Gift fuels researchCarrizo Oil & Gas
has made a $1 million commitment to establish a graduate research fellowship program to help attract top scholars from across the country. Carrizo, a Houston-based independent energy company engaged in the exploration, development and production of natural gas and oil, is UT Arlington’s partner in a campus-based natural gas development operation
. Revenue garnered through the partnership is being used to leverage private gifts to the University’s endowment. “Commitments like this will fuel technologies and create knowledge that will shape our future economy,” says Ralph Hawkins
(’73 BS), president and chief executive officer of the architecture firm HKS Inc. and chairman of UT Arlington’s Development Board.
A major minor move
Prompted by growing demand—24 new nuclear energy plants planned in the United States, six of them in Texas—the College of Engineering launched a minor in nuclear engineering
last fall. The inaugural courses, taught by engineering faculty Ratan Kumar
and Rasool Kenarangui
, initially drew 30 students but were expanded to accommodate 35. UT Austin administrators and government and nuclear industry officials all encouraged UT Arlington to initiate the program. UT Austin and Texas A&M are the only Texas universities offering nuclear engineering majors.
Teaching teachers to teach
UT Arlington history
professors are showing area middle and high school teachers how to teach American history more effectively. Thanks to a five-year U.S. Department of Education grant worth nearly $1 million, 50 selected Dallas teachers can attend monthly workshops, participate in a summer institute and take field trips with history faculty, along the way learning how to deal with content, interpretation and methodology. History Professor Marvin Dulaney
and Dallas school district Social Studies Director Robert Edison
secured the funding.
Promoting Ph.D. production
The U.S. Department of Education has awarded more than $1.4 million in grants to the Mathematics
and Computer Science Engineering
departments to help qualified graduate students earn their doctoral degrees. Each Graduate Assistance in Areas of National Need grant can potentially benefit 20 students in the three fields over the next three years. College of Engineering Assistant Dean Carter Tiernan

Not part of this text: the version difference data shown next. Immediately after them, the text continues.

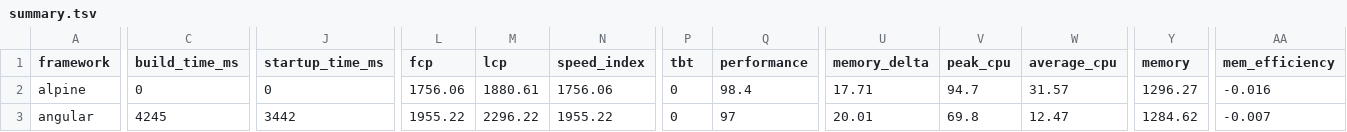
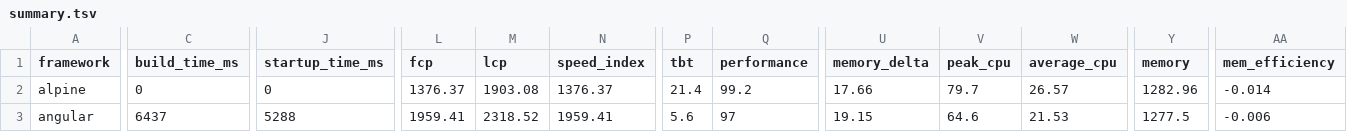
Before and after one commit to nigrosimone/framework-benchmarks, a TSV file: summary/summary.tsv, drawn as a sheet; only a part is shown, gaps mark what is left out; the diff covers the shown part only; the diff names each change by its address in the sheet, - before the commit and + after, or states it on an @@ line.

```diff
--- a/summary/summary.tsv
+++ b/summary/summary.tsv
-L2 (fcp): 1756.06
+L2 (fcp): 1376.37
-M2 (lcp): 1880.61
+M2 (lcp): 1903.08
-N2 (speed_index): 1756.06
+N2 (speed_index): 1376.37
-P2 (tbt): 0
+P2 (tbt): 21.4
-Q2 (performance): 98.4
+Q2 (performance): 99.2
-U2 (memory_delta): 17.71
+U2 (memory_delta): 17.66
-V2 (peak_cpu): 94.7
+V2 (peak_cpu): 79.7
-W2 (average_cpu): 31.57
+W2 (average_cpu): 26.57
-Y2 (memory): 1296.27
+Y2 (memory): 1282.96
-AA2 (mem_efficiency): -0.016
+AA2 (mem_efficiency): -0.014
-C3 (build_time_ms): 4245
+C3 (build_time_ms): 6437
-J3 (startup_time_ms): 3442
+J3 (startup_time_ms): 5288
-L3 (fcp): 1955.22
+L3 (fcp): 1959.41
-M3 (lcp): 2296.22
+M3 (lcp): 2318.52
-N3 (speed_index): 1955.22
+N3 (speed_index): 1959.41
-P3 (tbt): 0
+P3 (tbt): 5.6
-U3 (memory_delta): 20.01
+U3 (memory_delta): 19.15
-V3 (peak_cpu): 69.8
+V3 (peak_cpu): 64.6
-W3 (average_cpu): 12.47
+W3 (average_cpu): 21.53
-Y3 (memory): 1284.62
+Y3 (memory): 1277.5
-AA3 (mem_efficiency): -0.007
+AA3 (mem_efficiency): -0.006
```
Also changed, not shown: 154 edited cells elsewhere in this file, 24 other files.
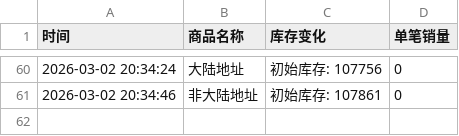
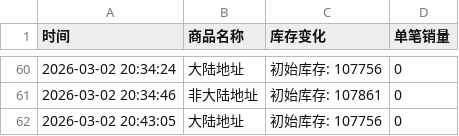
Before and after one commit to Wenjun216/h2h.github.io, a CSV file: lngshot线上团签.csv, drawn as a sheet; only a part is shown, gaps mark what is left out.

Commit message:
自动更新数据 2026-03-02 20:43:06

```diff
--- a/lngshot线上团签.csv
+++ b/lngshot线上团签.csv
@@ -61 +61,2 @@
 2026-03-02 20:34:46,非大陆地址,初始库存: 107861,0
+2026-03-02 20:43:05,大陆地址,初始库存: 107756,0
```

says underrepresented and economically disadvantaged groups should benefit from the need-based fellowships. The program is expected to impact the quality of doctoral students and the number of doctoral degrees awarded annually.
Stick around, students
The College of Engineering
and the College of Science
received nearly $2 million from the National Science Foundation to develop an interdisciplinary program to boost retention of first- and second-year students. Students in science, technology, engineering and mathematics (STEM) often are unprepared for the rigor of their courses and drop out at a higher rate than other disciplines. Called Arlington Undergraduate Research-based Achievement for STEM, the program hopes to increase students’ desire to pursue graduate degrees by providing peer mentors, modified class structures and opportunities to become paid research assistants. The program is expected to boost retention by 15 percent during the five-year exploratory effort.